There are Two Paths to Enlightenment


There are two paths to enlightenment: the ascetic and the ecstatic.

The ascetic way is the renunciation associated with hermits, monks, and priests who practice fasting, isolation, and celibacy to renounce the world's attachments. Through self-denial, the ascetics ween themselves from material pleasures like food, sex, drugs, etc. and by starving desire, they suffocate the ego and achieve liberation. The ascetics renounce family, friends, and work, retreating to caves, monasteries and priesthoods.

But the ecstatic path is more accessible to modern people who wish to engage in family life, the social sphere, and the world of work. The ecstatic way does not ask us to renounce anything, but instead asks us to embrace everything, everyone, and every moment as supremely divine. The ecstatics invite us to discover divinity in every breath, every thought, every movement of pleasure and pain. Ecstacy is not hedonism--it does not mean enslaving ourselves to desire. Rather, the ecstatic way permits us to enjoy the fruits of the world, but to do so with full awareness of the divine nature of the fruit. In ecstatic practice, we use food, sex, and mind-altering substances to experience the divine, and not just to satisfy cravings. We then work in the world without attachment to the result, but for the joy of the work itself. We're allowed to engage in loving relationships with friends, family, and lovers while recognizing their divinity.
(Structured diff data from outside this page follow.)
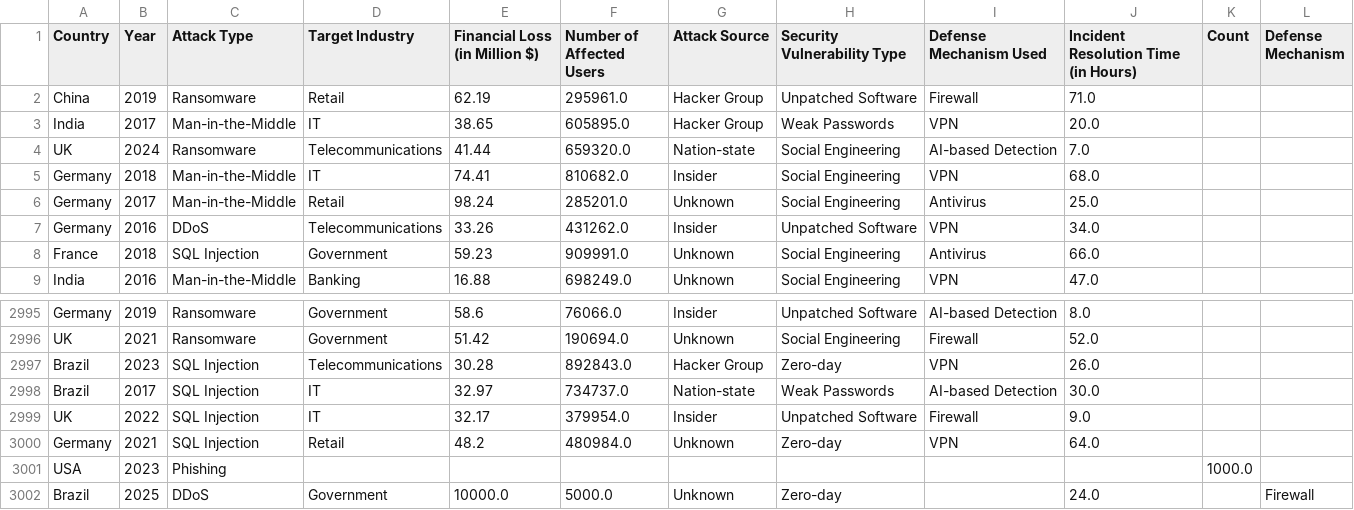
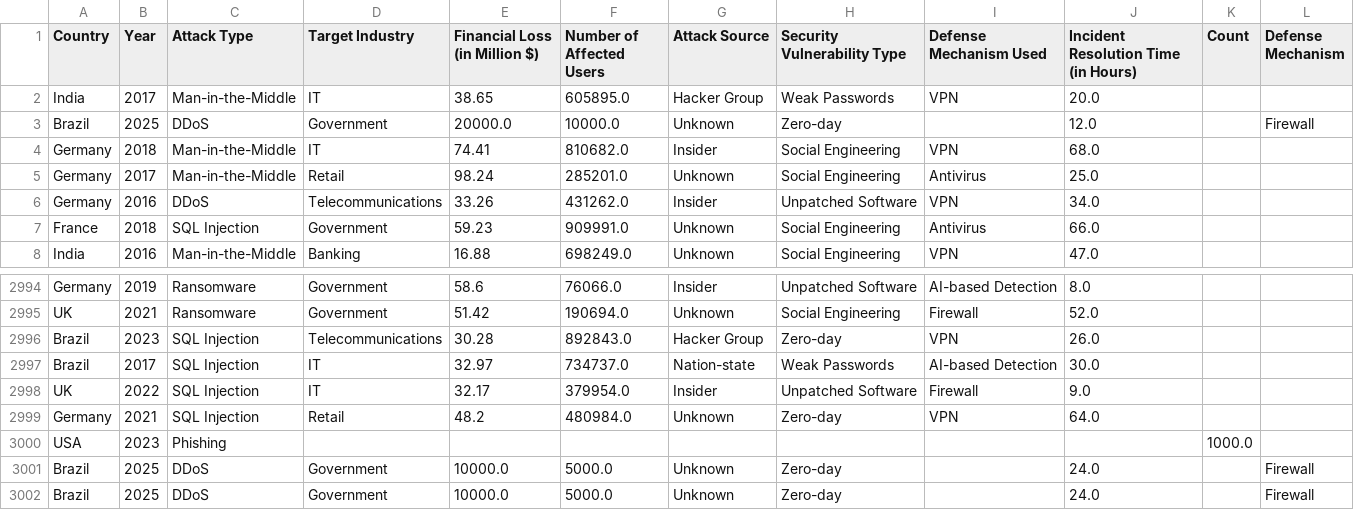
Before and after one commit to LGMarques9963/cpa-api, a CSV file: global-cybersecurity-threats-2015-2024/Global_Cybersecurity_Threats_2015-2024.csv, drawn as a sheet; only a part is shown, gaps mark what is left out; removed rows and columns are numbered as before the commit, all else as after; the diff names each change by its address in the sheet, - before the commit and + after, or states it on an @@ line.

```diff
--- a/global-cybersecurity-threats-2015-2024/Global_Cybersecurity_Threats_2015-2024.csv
+++ b/global-cybersecurity-threats-2015-2024/Global_Cybersecurity_Threats_2015-2024.csv
-row 2: China | 2019 | Ransomware | Retail | 62.19 | 295961.0 | Hacker Group | Unpatched Software | Firewall | 71.0
-row 4: UK | 2024 | Ransomware | Telecommunications | 41.44 | 659320.0 | Nation-state | Social Engineering | AI-based Detection | 7.0
+row 3: Brazil | 2025 | DDoS | Government | 20000.0 | 10000.0 | Unknown | Zero-day |  | 12.0 |  | Firewall
+row 3001: Brazil | 2025 | DDoS | Government | 10000.0 | 5000.0 | Unknown | Zero-day |  | 24.0 |  | Firewall
```
Also changed, not shown: 1 other file.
Though we can't all retreat to a mountaintop to renounce the world, pretty much any of us can pause to mindfully embrace the myriad sensations of daily life as a divine symphony of creative ecstasy. So don't fear that spirituality is a retreat from the world when it can and should be a joyful embrace of it.